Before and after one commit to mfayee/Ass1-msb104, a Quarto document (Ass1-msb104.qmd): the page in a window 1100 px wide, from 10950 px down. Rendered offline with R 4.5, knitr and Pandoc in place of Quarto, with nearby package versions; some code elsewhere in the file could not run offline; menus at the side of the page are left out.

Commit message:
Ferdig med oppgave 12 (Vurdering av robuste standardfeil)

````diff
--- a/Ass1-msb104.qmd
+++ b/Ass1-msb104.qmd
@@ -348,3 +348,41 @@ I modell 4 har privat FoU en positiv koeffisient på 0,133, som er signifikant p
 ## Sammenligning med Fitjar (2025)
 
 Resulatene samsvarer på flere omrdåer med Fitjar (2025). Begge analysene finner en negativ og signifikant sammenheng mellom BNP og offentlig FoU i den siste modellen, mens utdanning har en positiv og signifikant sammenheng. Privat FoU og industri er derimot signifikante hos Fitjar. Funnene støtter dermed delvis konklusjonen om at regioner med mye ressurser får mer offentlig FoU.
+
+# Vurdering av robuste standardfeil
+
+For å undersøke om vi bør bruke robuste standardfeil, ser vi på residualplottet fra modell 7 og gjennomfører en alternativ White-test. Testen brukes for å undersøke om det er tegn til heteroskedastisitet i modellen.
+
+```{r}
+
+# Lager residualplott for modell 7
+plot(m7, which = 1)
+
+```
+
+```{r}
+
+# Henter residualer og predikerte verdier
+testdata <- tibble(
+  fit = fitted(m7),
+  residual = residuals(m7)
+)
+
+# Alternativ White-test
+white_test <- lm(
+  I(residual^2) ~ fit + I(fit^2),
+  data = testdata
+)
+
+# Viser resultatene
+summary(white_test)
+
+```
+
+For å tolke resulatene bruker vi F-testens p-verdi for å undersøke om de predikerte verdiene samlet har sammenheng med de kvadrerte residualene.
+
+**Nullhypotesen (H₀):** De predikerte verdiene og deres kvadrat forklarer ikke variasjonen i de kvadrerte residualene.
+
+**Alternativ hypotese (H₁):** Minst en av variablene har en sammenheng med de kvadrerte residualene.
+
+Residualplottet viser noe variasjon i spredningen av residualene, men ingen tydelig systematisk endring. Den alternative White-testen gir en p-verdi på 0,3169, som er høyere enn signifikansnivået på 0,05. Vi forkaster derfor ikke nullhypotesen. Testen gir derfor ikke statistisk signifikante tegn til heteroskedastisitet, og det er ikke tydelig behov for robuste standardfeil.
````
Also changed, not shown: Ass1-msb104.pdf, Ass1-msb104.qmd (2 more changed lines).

------------

§ **Exercise details**: Go through the records and show every line with the string "kvadrerte" in it.

§ **Solution for this problem**:
+For å tolke resulatene bruker vi F-testens p-verdi for å undersøke om de predikerte verdiene samlet har sammenheng med de kvadrerte residualene.
+**Nullhypotesen (H₀):** De predikerte verdiene og deres kvadrat forklarer ikke variasjonen i de kvadrerte residualene.
+**Alternativ hypotese (H₁):** Minst en av variablene har en sammenheng med de kvadrerte residualene.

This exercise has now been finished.